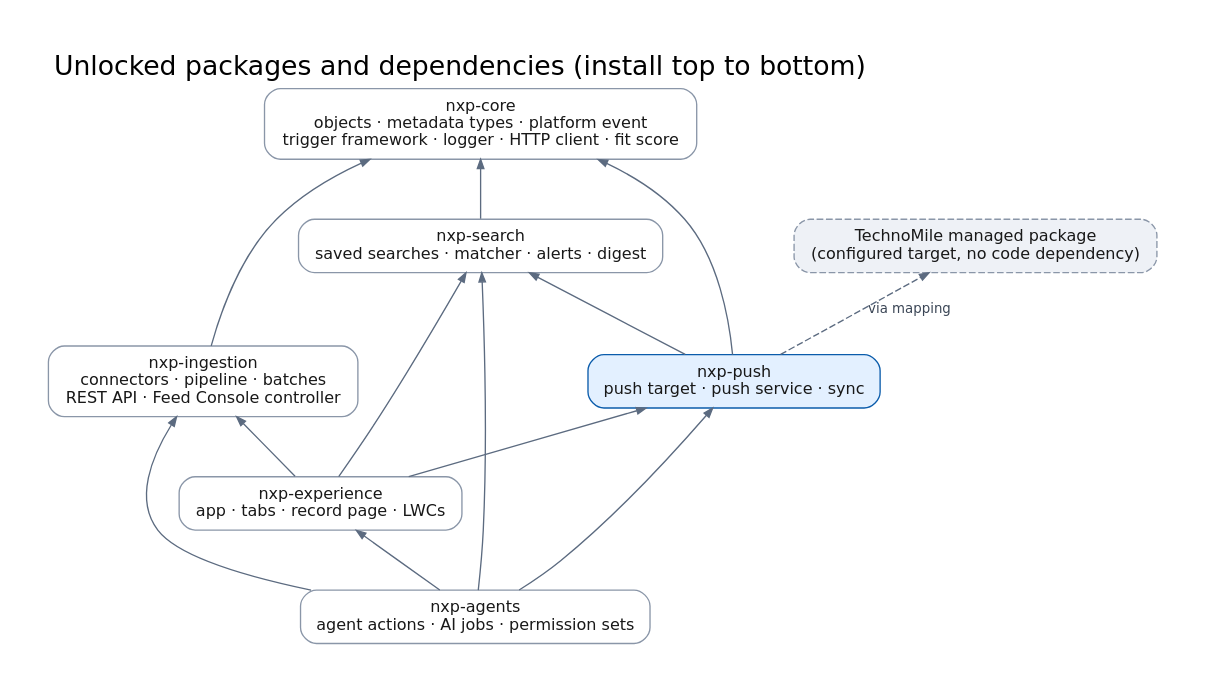
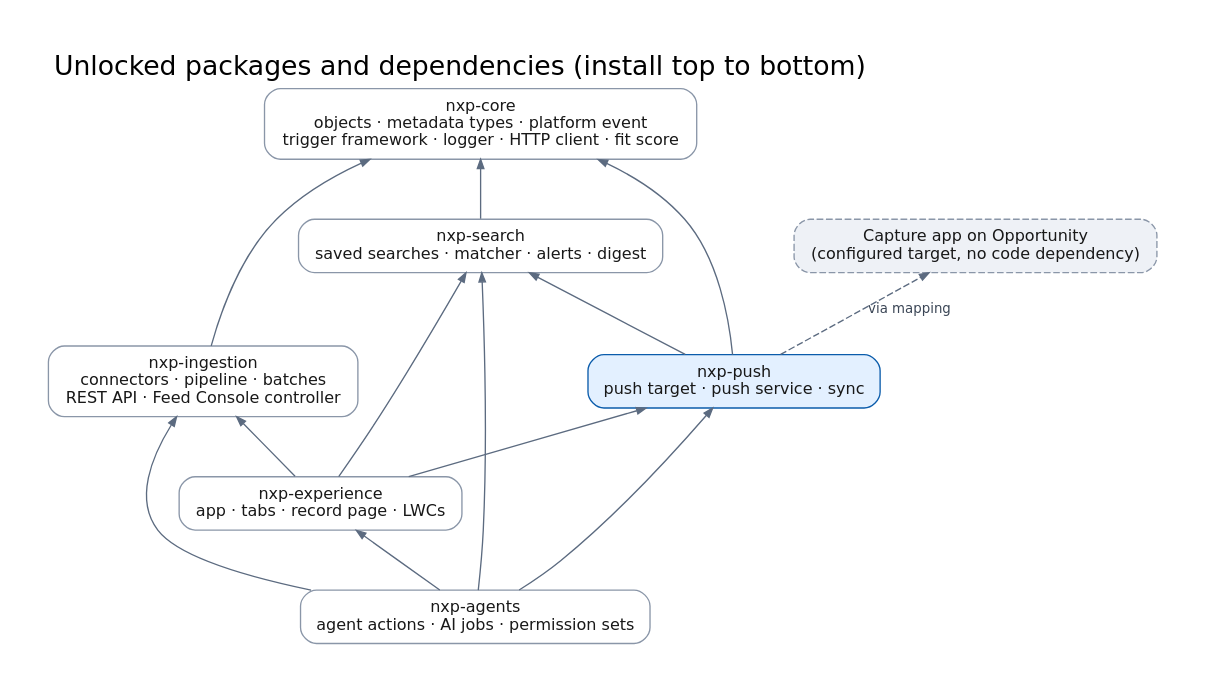
Before and after one commit to Hectorcaban-sudo/Nexus-Pursuit-Hub: the diagram in docs/diagrams/src/06-package-dependencies.dot, drawn with Graphviz. The commit also changed 71 other files, not shown here.

First line of the commit message:
Rename TechnoMile to Opportunity throughout

```diff
--- a/docs/diagrams/src/06-package-dependencies.dot
+++ b/docs/diagrams/src/06-package-dependencies.dot
@@ -1,16 +1,16 @@
 digraph G {
   graph [fontname="DejaVu Sans", fontsize=20, labelloc=t, labeljust=l, pad=0.4, nodesep=0.45, ranksep=0.6, bgcolor="white", color="#C9CED6"];
   node  [fontname="DejaVu Sans", fontsize=12, shape=box, style="rounded,filled", fillcolor="#FFFFFF", color="#8A96A8", fontcolor="#181818", margin="0.18,0.10"];
   edge  [fontname="DejaVu Sans", fontsize=10, color="#5C6B80", fontcolor="#3B4656", arrowsize=0.7];
   label="Unlocked packages and dependencies (install top to bottom)\n";
   rankdir=BT;
   core [label="nxp-core\nobjects · metadata types · platform event\ntrigger framework · logger · HTTP client · fit score"];
   ing  [label="nxp-ingestion\nconnectors · pipeline · batches\nREST API · Feed Console controller"];
   srch [label="nxp-search\nsaved searches · matcher · alerts · digest"];
   push [label="nxp-push\npush target · push service · sync", fillcolor="#E3F0FF", color="#0B5CAB"];
   exp  [label="nxp-experience\napp · tabs · record page · LWCs"];
   ag   [label="nxp-agents\nagent actions · AI jobs · permission sets"];
-  tm   [label="TechnoMile managed package\n(configured target, no code dependency)", style="rounded,dashed,filled", fillcolor="#EEF1F6"];
+  tm   [label="Capture app on Opportunity\n(configured target, no code dependency)", style="rounded,dashed,filled", fillcolor="#EEF1F6"];
   ing -> core; srch -> core; push -> core; push -> srch; exp -> ing; exp -> srch; exp -> push; ag -> exp; ag -> push; ag -> srch; ag -> ing;
   push -> tm [style=dashed, label="via mapping"];
 }
```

- [Work task] Retype the records above exactly, and keep any picture out of what you write.

- [Output of the task]
Before and after one commit to Hectorcaban-sudo/Nexus-Pursuit-Hub: the diagram in docs/diagrams/src/06-package-dependencies.dot, drawn with Graphviz. The commit also changed 71 other files, not shown here.

First line of the commit message:
Rename TechnoMile to Opportunity throughout

```diff
--- a/docs/diagrams/src/06-package-dependencies.dot
+++ b/docs/diagrams/src/06-package-dependencies.dot
@@ -1,16 +1,16 @@
 digraph G {
   graph [fontname="DejaVu Sans", fontsize=20, labelloc=t, labeljust=l, pad=0.4, nodesep=0.45, ranksep=0.6, bgcolor="white", color="#C9CED6"];
   node  [fontname="DejaVu Sans", fontsize=12, shape=box, style="rounded,filled", fillcolor="#FFFFFF", color="#8A96A8", fontcolor="#181818", margin="0.18,0.10"];
   edge  [fontname="DejaVu Sans", fontsize=10, color="#5C6B80", fontcolor="#3B4656", arrowsize=0.7];
   label="Unlocked packages and dependencies (install top to bottom)\n";
   rankdir=BT;
   core [label="nxp-core\nobjects · metadata types · platform event\ntrigger framework · logger · HTTP client · fit score"];
   ing  [label="nxp-ingestion\nconnectors · pipeline · batches\nREST API · Feed Console controller"];
   srch [label="nxp-search\nsaved searches · matcher · alerts · digest"];
   push [label="nxp-push\npush target · push service · sync", fillcolor="#E3F0FF", color="#0B5CAB"];
   exp  [label="nxp-experience\napp · tabs · record page · LWCs"];
   ag   [label="nxp-agents\nagent actions · AI jobs · permission sets"];
-  tm   [label="TechnoMile managed package\n(configured target, no code dependency)", style="rounded,dashed,filled", fillcolor="#EEF1F6"];
+  tm   [label="Capture app on Opportunity\n(configured target, no code dependency)", style="rounded,dashed,filled", fillcolor="#EEF1F6"];
   ing -> core; srch -> core; push -> core; push -> srch; exp -> ing; exp -> srch; exp -> push; ag -> exp; ag -> push; ag -> srch; ag -> ing;
   push -> tm [style=dashed, label="via mapping"];
 }
```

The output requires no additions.